Extracted data entries:
[Start of Attachment]

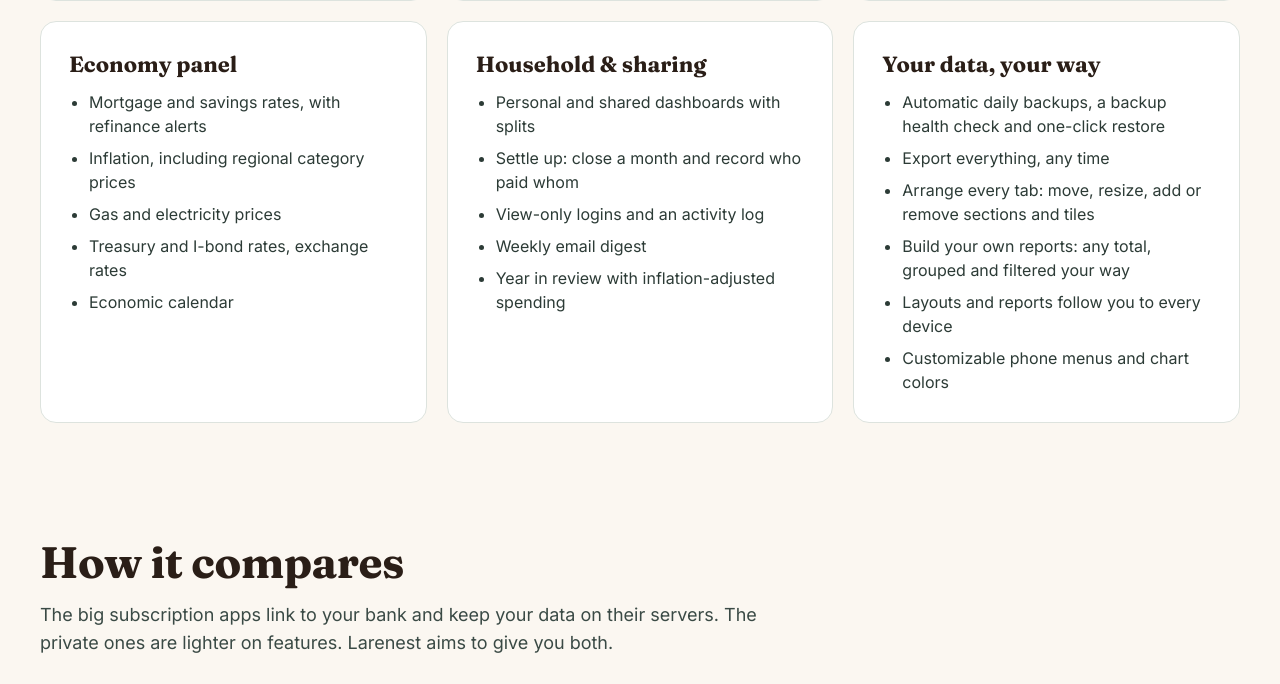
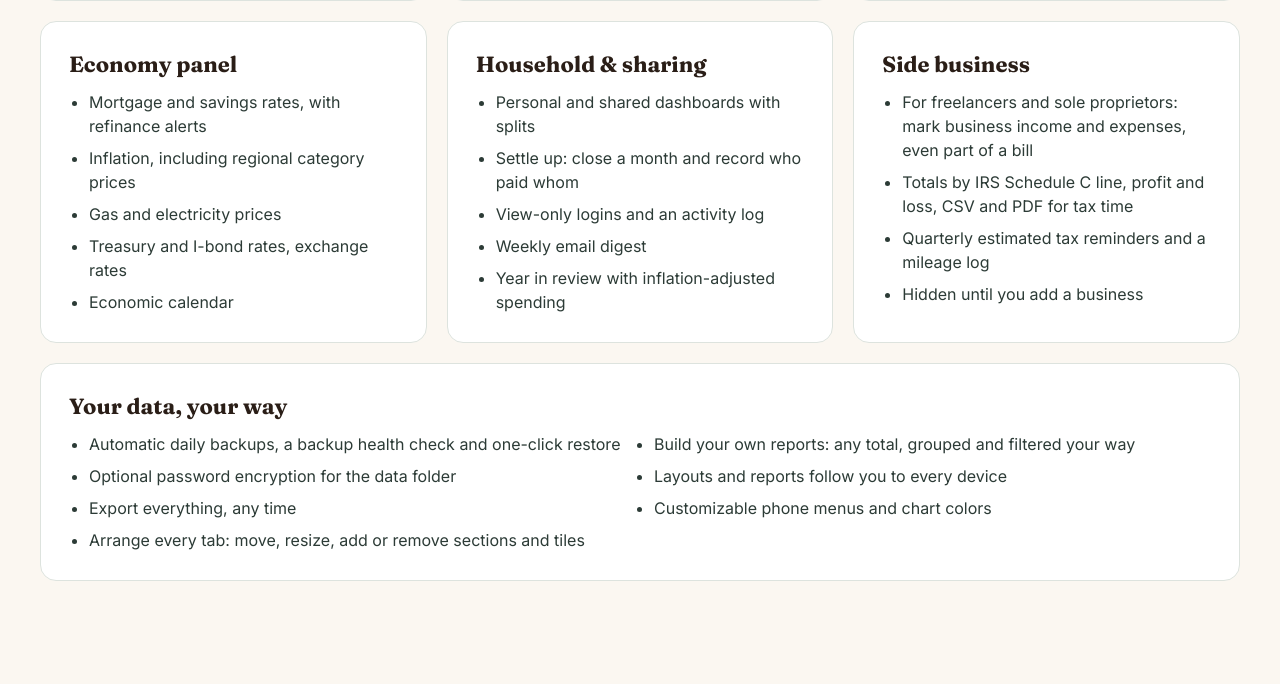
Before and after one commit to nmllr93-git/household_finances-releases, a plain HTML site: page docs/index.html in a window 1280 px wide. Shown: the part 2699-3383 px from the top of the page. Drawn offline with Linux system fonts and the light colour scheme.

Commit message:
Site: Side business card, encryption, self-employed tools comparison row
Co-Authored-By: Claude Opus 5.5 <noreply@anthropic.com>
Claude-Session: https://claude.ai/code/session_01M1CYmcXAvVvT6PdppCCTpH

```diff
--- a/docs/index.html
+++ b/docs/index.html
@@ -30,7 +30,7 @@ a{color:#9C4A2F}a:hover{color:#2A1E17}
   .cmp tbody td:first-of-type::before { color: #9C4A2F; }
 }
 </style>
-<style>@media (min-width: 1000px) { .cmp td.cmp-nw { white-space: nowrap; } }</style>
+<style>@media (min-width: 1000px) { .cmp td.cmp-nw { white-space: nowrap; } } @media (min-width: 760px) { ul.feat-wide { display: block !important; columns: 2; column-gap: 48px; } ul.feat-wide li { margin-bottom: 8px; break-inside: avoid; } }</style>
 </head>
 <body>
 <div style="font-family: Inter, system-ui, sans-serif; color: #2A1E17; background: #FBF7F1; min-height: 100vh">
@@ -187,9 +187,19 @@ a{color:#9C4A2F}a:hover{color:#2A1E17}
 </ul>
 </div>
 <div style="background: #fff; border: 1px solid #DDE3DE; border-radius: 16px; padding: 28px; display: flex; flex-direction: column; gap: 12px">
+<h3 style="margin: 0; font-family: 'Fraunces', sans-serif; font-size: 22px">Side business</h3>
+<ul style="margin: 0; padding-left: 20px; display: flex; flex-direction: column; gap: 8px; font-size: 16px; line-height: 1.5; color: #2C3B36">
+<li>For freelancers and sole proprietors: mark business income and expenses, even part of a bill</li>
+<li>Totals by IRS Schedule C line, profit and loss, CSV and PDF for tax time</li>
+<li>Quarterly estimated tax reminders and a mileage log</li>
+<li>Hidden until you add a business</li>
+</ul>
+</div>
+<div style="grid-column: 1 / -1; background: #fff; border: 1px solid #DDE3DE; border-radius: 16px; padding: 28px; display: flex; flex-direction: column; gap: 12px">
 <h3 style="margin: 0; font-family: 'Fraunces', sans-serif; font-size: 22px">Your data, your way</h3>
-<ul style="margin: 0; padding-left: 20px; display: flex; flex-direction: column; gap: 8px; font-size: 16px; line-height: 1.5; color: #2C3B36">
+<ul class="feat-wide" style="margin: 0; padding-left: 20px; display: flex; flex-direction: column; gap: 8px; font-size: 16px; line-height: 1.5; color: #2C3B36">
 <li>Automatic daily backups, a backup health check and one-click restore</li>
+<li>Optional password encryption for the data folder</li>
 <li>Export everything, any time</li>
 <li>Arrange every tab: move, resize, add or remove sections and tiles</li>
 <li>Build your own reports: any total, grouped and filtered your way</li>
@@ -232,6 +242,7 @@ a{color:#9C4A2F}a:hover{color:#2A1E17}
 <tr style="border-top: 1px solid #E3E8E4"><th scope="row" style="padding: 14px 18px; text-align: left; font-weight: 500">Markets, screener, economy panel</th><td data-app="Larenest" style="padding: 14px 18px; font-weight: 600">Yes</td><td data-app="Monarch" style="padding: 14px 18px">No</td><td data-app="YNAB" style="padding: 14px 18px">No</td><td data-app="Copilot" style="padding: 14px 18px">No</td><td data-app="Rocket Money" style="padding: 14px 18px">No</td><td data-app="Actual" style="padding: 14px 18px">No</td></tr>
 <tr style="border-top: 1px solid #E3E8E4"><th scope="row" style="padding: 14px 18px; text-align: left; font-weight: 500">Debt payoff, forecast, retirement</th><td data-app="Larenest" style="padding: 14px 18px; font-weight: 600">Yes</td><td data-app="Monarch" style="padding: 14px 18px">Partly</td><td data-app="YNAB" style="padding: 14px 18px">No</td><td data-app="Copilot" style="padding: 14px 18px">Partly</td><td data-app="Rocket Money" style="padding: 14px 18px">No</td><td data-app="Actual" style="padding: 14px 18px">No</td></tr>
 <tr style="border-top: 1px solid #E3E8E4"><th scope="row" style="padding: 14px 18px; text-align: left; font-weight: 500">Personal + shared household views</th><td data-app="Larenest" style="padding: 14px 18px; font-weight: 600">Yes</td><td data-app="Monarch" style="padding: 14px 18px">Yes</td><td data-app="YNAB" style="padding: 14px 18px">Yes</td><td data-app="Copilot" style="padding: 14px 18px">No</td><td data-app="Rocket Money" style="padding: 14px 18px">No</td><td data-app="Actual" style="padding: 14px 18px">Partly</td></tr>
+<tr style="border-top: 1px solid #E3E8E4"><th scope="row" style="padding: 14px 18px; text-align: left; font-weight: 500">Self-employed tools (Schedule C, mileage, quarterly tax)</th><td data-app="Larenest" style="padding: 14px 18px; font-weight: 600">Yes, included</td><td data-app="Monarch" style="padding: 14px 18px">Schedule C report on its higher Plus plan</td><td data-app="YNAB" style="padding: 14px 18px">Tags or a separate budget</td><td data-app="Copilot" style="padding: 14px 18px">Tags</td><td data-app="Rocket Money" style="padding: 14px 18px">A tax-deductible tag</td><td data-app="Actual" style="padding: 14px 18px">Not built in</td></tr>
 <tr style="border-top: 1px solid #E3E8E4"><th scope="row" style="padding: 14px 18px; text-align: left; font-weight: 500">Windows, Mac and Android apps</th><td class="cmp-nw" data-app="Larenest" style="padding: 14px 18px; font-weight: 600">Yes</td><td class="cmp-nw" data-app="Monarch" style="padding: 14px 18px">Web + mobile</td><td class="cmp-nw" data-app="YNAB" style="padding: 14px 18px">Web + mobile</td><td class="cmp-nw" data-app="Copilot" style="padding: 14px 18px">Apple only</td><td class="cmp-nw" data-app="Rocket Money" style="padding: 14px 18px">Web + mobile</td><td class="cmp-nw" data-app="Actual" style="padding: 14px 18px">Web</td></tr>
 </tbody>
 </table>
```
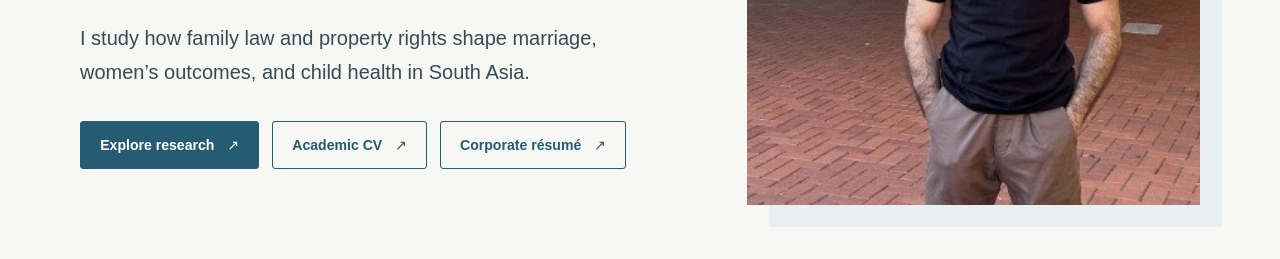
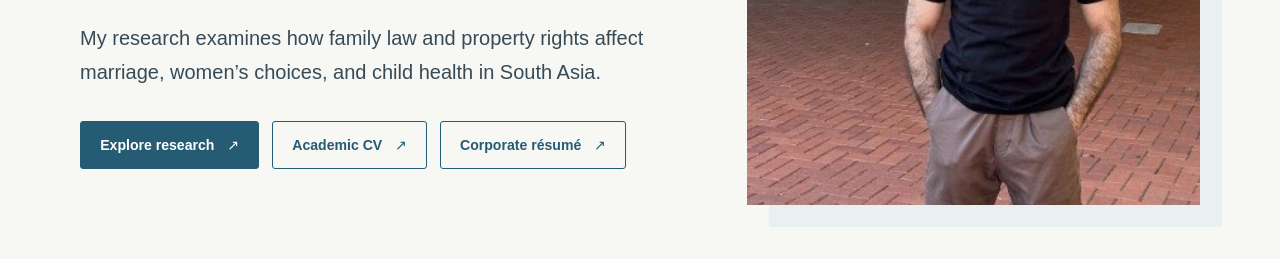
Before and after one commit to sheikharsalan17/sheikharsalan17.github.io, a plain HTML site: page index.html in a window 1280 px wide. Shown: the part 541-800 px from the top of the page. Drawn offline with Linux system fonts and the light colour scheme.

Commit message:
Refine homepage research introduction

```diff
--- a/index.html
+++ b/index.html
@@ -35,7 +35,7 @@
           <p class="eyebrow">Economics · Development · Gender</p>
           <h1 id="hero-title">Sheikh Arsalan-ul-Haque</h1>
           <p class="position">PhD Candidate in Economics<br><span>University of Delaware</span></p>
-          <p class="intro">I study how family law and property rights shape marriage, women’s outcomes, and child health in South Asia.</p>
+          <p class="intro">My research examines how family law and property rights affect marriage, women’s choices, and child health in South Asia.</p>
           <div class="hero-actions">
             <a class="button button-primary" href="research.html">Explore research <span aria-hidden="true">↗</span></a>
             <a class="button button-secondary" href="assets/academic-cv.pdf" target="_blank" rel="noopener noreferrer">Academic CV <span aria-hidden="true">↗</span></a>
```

[End of Attachment]

> [The problem] When an image appears in the data, skip it and output the rest exactly.

> [Exercise output]
Before and after one commit to nmllr93-git/household_finances-releases, a plain HTML site: page docs/index.html in a window 1280 px wide. Shown: the part 2699-3383 px from the top of the page. Drawn offline with Linux system fonts and the light colour scheme.

Commit message:
Site: Side business card, encryption, self-employed tools comparison row
Co-Authored-By: Claude Opus 5.5 <noreply@anthropic.com>
Claude-Session: https://claude.ai/code/session_01M1CYmcXAvVvT6PdppCCTpH

```diff
--- a/docs/index.html
+++ b/docs/index.html
@@ -30,7 +30,7 @@ a{color:#9C4A2F}a:hover{color:#2A1E17}
   .cmp tbody td:first-of-type::before { color: #9C4A2F; }
 }
 </style>
-<style>@media (min-width: 1000px) { .cmp td.cmp-nw { white-space: nowrap; } }</style>
+<style>@media (min-width: 1000px) { .cmp td.cmp-nw { white-space: nowrap; } } @media (min-width: 760px) { ul.feat-wide { display: block !important; columns: 2; column-gap: 48px; } ul.feat-wide li { margin-bottom: 8px; break-inside: avoid; } }</style>
 </head>
 <body>
 <div style="font-family: Inter, system-ui, sans-serif; color: #2A1E17; background: #FBF7F1; min-height: 100vh">
@@ -187,9 +187,19 @@ a{color:#9C4A2F}a:hover{color:#2A1E17}
 </ul>
 </div>
 <div style="background: #fff; border: 1px solid #DDE3DE; border-radius: 16px; padding: 28px; display: flex; flex-direction: column; gap: 12px">
+<h3 style="margin: 0; font-family: 'Fraunces', sans-serif; font-size: 22px">Side business</h3>
+<ul style="margin: 0; padding-left: 20px; display: flex; flex-direction: column; gap: 8px; font-size: 16px; line-height: 1.5; color: #2C3B36">
+<li>For freelancers and sole proprietors: mark business income and expenses, even part of a bill</li>
+<li>Totals by IRS Schedule C line, profit and loss, CSV and PDF for tax time</li>
+<li>Quarterly estimated tax reminders and a mileage log</li>
+<li>Hidden until you add a business</li>
+</ul>
+</div>
+<div style="grid-column: 1 / -1; background: #fff; border: 1px solid #DDE3DE; border-radius: 16px; padding: 28px; display: flex; flex-direction: column; gap: 12px">
 <h3 style="margin: 0; font-family: 'Fraunces', sans-serif; font-size: 22px">Your data, your way</h3>
-<ul style="margin: 0; padding-left: 20px; display: flex; flex-direction: column; gap: 8px; font-size: 16px; line-height: 1.5; color: #2C3B36">
+<ul class="feat-wide" style="margin: 0; padding-left: 20px; display: flex; flex-direction: column; gap: 8px; font-size: 16px; line-height: 1.5; color: #2C3B36">
 <li>Automatic daily backups, a backup health check and one-click restore</li>
+<li>Optional password encryption for the data folder</li>
 <li>Export everything, any time</li>
 <li>Arrange every tab: move, resize, add or remove sections and tiles</li>
 <li>Build your own reports: any total, grouped and filtered your way</li>
@@ -232,6 +242,7 @@ a{color:#9C4A2F}a:hover{color:#2A1E17}
 <tr style="border-top: 1px solid #E3E8E4"><th scope="row" style="padding: 14px 18px; text-align: left; font-weight: 500">Markets, screener, economy panel</th><td data-app="Larenest" style="padding: 14px 18px; font-weight: 600">Yes</td><td data-app="Monarch" style="padding: 14px 18px">No</td><td data-app="YNAB" style="padding: 14px 18px">No</td><td data-app="Copilot" style="padding: 14px 18px">No</td><td data-app="Rocket Money" style="padding: 14px 18px">No</td><td data-app="Actual" style="padding: 14px 18px">No</td></tr>
 <tr style="border-top: 1px solid #E3E8E4"><th scope="row" style="padding: 14px 18px; text-align: left; font-weight: 500">Debt payoff, forecast, retirement</th><td data-app="Larenest" style="padding: 14px 18px; font-weight: 600">Yes</td><td data-app="Monarch" style="padding: 14px 18px">Partly</td><td data-app="YNAB" style="padding: 14px 18px">No</td><td data-app="Copilot" style="padding: 14px 18px">Partly</td><td data-app="Rocket Money" style="padding: 14px 18px">No</td><td data-app="Actual" style="padding: 14px 18px">No</td></tr>
 <tr style="border-top: 1px solid #E3E8E4"><th scope="row" style="padding: 14px 18px; text-align: left; font-weight: 500">Personal + shared household views</th><td data-app="Larenest" style="padding: 14px 18px; font-weight: 600">Yes</td><td data-app="Monarch" style="padding: 14px 18px">Yes</td><td data-app="YNAB" style="padding: 14px 18px">Yes</td><td data-app="Copilot" style="padding: 14px 18px">No</td><td data-app="Rocket Money" style="padding: 14px 18px">No</td><td data-app="Actual" style="padding: 14px 18px">Partly</td></tr>
+<tr style="border-top: 1px solid #E3E8E4"><th scope="row" style="padding: 14px 18px; text-align: left; font-weight: 500">Self-employed tools (Schedule C, mileage, quarterly tax)</th><td data-app="Larenest" style="padding: 14px 18px; font-weight: 600">Yes, included</td><td data-app="Monarch" style="padding: 14px 18px">Schedule C report on its higher Plus plan</td><td data-app="YNAB" style="padding: 14px 18px">Tags or a separate budget</td><td data-app="Copilot" style="padding: 14px 18px">Tags</td><td data-app="Rocket Money" style="padding: 14px 18px">A tax-deductible tag</td><td data-app="Actual" style="padding: 14px 18px">Not built in</td></tr>
 <tr style="border-top: 1px solid #E3E8E4"><th scope="row" style="padding: 14px 18px; text-align: left; font-weight: 500">Windows, Mac and Android apps</th><td class="cmp-nw" data-app="Larenest" style="padding: 14px 18px; font-weight: 600">Yes</td><td class="cmp-nw" data-app="Monarch" style="padding: 14px 18px">Web + mobile</td><td class="cmp-nw" data-app="YNAB" style="padding: 14px 18px">Web + mobile</td><td class="cmp-nw" data-app="Copilot" style="padding: 14px 18px">Apple only</td><td class="cmp-nw" data-app="Rocket Money" style="padding: 14px 18px">Web + mobile</td><td class="cmp-nw" data-app="Actual" style="padding: 14px 18px">Web</td></tr>
 </tbody>
 </table>
```
Before and after one commit to sheikharsalan17/sheikharsalan17.github.io, a plain HTML site: page index.html in a window 1280 px wide. Shown: the part 541-800 px from the top of the page. Drawn offline with Linux system fonts and the light colour scheme.

Commit message:
Refine homepage research introduction

```diff
--- a/index.html
+++ b/index.html
@@ -35,7 +35,7 @@
           <p class="eyebrow">Economics · Development · Gender</p>
           <h1 id="hero-title">Sheikh Arsalan-ul-Haque</h1>
           <p class="position">PhD Candidate in Economics<br><span>University of Delaware</span></p>
-          <p class="intro">I study how family law and property rights shape marriage, women’s outcomes, and child health in South Asia.</p>
+          <p class="intro">My research examines how family law and property rights affect marriage, women’s choices, and child health in South Asia.</p>
           <div class="hero-actions">
             <a class="button button-primary" href="research.html">Explore research <span aria-hidden="true">↗</span></a>
             <a class="button button-secondary" href="assets/academic-cv.pdf" target="_blank" rel="noopener noreferrer">Academic CV <span aria-hidden="true">↗</span></a>
```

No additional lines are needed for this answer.